**What you have to do**
Please copy each line of the data that includes the string "OutlineInputBorder".

---------- Task input ----------

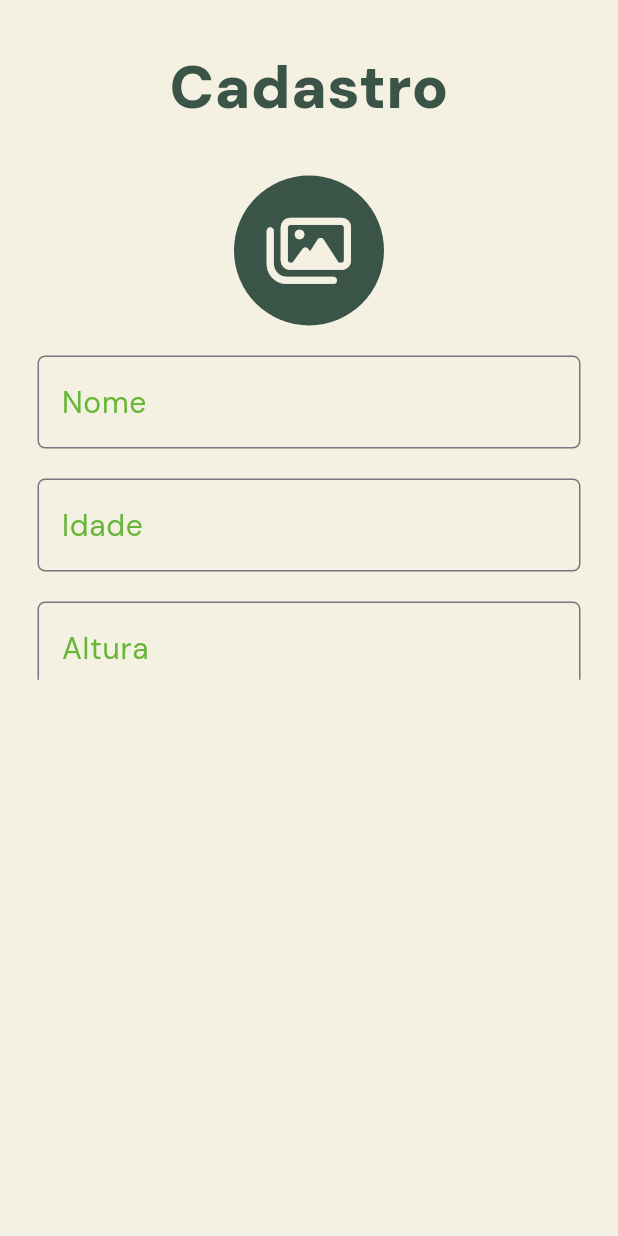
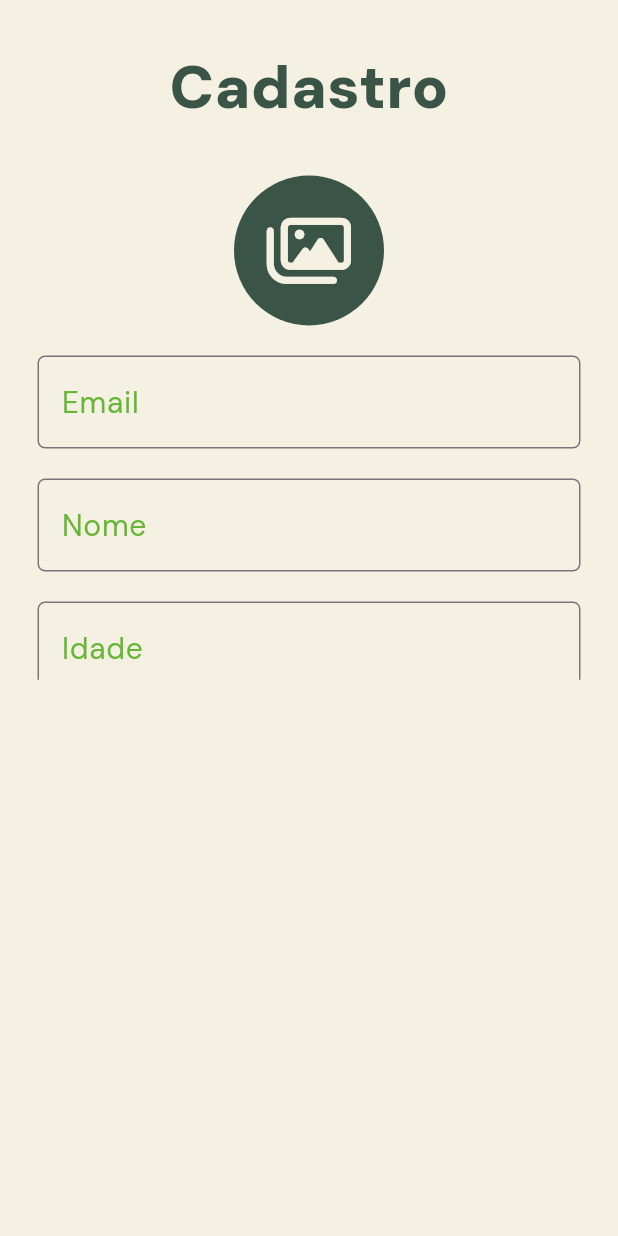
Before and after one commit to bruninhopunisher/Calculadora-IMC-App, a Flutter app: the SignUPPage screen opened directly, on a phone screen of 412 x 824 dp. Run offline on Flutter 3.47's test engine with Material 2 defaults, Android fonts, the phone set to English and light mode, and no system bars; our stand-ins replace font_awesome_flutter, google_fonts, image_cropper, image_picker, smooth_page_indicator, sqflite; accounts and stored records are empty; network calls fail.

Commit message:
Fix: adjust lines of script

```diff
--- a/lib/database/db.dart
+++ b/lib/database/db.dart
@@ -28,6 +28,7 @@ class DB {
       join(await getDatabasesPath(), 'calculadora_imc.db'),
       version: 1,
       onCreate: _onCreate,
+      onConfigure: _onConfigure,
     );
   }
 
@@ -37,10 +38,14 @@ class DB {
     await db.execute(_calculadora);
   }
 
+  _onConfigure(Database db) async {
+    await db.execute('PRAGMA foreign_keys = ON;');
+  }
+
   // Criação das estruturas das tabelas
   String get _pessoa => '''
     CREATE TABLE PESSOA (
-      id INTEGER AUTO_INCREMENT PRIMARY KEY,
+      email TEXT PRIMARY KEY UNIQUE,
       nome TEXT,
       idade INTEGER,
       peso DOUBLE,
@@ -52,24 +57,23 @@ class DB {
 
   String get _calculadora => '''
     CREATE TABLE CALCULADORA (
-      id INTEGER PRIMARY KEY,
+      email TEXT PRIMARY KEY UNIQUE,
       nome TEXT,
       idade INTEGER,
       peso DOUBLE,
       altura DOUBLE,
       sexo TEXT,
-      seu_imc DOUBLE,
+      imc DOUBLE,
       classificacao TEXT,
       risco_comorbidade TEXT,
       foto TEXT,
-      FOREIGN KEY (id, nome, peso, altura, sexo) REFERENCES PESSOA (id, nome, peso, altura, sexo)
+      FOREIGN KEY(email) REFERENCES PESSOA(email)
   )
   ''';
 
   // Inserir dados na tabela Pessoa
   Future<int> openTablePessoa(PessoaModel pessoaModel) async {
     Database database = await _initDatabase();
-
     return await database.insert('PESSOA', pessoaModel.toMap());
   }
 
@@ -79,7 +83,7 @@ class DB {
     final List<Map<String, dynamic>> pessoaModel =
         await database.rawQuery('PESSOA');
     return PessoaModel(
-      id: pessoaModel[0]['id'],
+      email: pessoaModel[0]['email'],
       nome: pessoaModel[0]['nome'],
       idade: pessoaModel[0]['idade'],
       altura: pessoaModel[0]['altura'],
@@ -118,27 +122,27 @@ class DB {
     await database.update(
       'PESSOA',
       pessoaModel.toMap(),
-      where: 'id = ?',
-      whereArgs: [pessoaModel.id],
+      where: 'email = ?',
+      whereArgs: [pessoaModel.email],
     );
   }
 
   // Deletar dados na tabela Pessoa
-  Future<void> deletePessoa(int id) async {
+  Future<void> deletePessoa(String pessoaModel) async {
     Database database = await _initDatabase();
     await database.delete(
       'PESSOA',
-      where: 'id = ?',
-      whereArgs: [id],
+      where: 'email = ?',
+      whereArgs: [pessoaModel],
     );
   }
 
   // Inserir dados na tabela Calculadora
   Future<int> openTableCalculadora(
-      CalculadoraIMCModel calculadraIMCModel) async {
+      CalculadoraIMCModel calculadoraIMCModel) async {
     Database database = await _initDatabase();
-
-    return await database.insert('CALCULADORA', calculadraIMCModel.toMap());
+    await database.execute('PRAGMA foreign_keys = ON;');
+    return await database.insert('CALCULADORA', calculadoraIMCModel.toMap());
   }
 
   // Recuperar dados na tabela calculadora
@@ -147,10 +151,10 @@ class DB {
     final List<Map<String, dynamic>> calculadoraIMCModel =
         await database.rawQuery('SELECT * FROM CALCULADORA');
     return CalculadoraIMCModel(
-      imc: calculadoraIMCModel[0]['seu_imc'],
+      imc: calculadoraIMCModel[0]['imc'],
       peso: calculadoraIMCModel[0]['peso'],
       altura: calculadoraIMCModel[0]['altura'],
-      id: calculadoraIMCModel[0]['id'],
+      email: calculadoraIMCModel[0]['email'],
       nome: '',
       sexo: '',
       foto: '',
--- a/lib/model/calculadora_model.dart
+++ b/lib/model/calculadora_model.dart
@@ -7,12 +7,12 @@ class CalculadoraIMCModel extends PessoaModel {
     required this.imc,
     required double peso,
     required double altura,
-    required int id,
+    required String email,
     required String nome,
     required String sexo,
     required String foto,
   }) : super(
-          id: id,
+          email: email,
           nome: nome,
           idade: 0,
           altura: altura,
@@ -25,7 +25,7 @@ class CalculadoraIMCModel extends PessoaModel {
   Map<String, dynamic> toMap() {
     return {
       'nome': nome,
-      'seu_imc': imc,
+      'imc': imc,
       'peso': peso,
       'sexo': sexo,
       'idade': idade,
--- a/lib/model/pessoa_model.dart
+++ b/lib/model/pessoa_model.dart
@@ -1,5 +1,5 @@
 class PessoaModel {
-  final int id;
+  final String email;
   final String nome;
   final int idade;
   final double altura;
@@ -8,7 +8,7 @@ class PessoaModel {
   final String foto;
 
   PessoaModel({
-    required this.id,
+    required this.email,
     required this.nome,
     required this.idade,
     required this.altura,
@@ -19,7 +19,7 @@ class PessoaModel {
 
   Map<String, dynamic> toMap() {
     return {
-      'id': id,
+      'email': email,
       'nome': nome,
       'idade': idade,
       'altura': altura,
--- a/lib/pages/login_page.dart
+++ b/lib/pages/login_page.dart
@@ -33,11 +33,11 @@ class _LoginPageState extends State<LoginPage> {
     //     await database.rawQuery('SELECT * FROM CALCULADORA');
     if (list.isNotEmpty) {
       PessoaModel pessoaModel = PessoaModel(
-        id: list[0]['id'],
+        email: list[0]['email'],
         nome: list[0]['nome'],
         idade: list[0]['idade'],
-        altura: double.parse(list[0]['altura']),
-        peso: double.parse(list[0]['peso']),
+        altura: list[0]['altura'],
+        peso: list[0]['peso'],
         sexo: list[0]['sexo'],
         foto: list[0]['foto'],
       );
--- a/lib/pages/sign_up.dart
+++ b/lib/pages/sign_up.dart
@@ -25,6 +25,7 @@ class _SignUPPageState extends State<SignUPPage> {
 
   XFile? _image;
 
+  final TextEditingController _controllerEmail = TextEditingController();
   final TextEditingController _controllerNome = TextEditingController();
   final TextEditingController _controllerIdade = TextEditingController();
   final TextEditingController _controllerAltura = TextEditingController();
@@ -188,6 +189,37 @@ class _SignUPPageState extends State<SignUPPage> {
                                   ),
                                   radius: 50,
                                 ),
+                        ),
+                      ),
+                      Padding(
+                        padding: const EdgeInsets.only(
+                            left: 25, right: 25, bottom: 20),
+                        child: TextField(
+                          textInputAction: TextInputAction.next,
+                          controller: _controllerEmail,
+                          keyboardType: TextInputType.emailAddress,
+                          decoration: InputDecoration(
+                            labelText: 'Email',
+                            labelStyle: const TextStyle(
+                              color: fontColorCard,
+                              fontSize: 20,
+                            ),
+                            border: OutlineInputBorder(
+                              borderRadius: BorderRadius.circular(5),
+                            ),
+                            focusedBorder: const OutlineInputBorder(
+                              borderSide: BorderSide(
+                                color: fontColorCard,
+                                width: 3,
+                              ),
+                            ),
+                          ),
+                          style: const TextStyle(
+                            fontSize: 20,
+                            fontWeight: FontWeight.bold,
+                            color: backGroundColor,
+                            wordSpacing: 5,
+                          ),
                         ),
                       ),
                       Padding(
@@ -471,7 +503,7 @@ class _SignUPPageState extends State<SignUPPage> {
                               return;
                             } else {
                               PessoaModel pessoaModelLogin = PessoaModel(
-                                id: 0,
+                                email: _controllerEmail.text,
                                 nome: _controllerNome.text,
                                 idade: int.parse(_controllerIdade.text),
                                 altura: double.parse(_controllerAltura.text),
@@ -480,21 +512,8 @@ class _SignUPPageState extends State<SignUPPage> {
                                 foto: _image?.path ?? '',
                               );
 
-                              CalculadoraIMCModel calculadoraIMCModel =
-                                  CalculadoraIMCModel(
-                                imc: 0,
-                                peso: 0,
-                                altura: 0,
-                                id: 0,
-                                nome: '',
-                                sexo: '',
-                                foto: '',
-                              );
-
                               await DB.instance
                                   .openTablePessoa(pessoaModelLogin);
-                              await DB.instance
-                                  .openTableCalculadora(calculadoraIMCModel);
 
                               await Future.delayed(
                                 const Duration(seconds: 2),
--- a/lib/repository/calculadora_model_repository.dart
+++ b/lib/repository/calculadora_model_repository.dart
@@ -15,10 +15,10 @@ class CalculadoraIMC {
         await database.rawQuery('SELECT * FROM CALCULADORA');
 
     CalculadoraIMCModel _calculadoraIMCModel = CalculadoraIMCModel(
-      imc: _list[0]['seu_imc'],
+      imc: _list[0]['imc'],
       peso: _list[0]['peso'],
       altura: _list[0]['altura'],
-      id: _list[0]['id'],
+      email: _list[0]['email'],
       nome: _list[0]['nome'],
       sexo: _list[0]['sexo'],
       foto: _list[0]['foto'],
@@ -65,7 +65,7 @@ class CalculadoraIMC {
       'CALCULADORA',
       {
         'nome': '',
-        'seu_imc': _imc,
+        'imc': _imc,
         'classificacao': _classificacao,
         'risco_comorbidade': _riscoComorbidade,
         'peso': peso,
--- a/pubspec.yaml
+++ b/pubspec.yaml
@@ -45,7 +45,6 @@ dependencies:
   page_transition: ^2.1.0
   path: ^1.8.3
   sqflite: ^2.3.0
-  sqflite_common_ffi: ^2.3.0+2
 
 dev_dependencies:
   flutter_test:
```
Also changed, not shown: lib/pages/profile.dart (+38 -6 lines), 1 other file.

----------
---------- Task input ----------

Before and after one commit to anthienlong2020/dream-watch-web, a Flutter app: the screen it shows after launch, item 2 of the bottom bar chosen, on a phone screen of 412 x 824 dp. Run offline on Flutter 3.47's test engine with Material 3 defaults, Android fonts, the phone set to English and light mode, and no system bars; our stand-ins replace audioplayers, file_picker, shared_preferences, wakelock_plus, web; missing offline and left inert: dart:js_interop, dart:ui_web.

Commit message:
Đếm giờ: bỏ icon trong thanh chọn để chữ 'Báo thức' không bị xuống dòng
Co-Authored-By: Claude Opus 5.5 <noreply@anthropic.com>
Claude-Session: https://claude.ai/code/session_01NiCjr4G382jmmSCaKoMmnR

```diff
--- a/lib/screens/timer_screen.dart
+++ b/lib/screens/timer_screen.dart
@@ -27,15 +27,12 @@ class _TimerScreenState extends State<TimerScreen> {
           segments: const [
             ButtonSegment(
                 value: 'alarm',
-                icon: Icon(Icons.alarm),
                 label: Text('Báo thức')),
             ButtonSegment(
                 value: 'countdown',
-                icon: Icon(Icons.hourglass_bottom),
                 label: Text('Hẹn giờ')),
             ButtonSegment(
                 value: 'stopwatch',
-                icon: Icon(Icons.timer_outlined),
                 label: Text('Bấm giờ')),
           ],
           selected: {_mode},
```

----------

**Answer**
+                            border: OutlineInputBorder(
+                            focusedBorder: const OutlineInputBorder(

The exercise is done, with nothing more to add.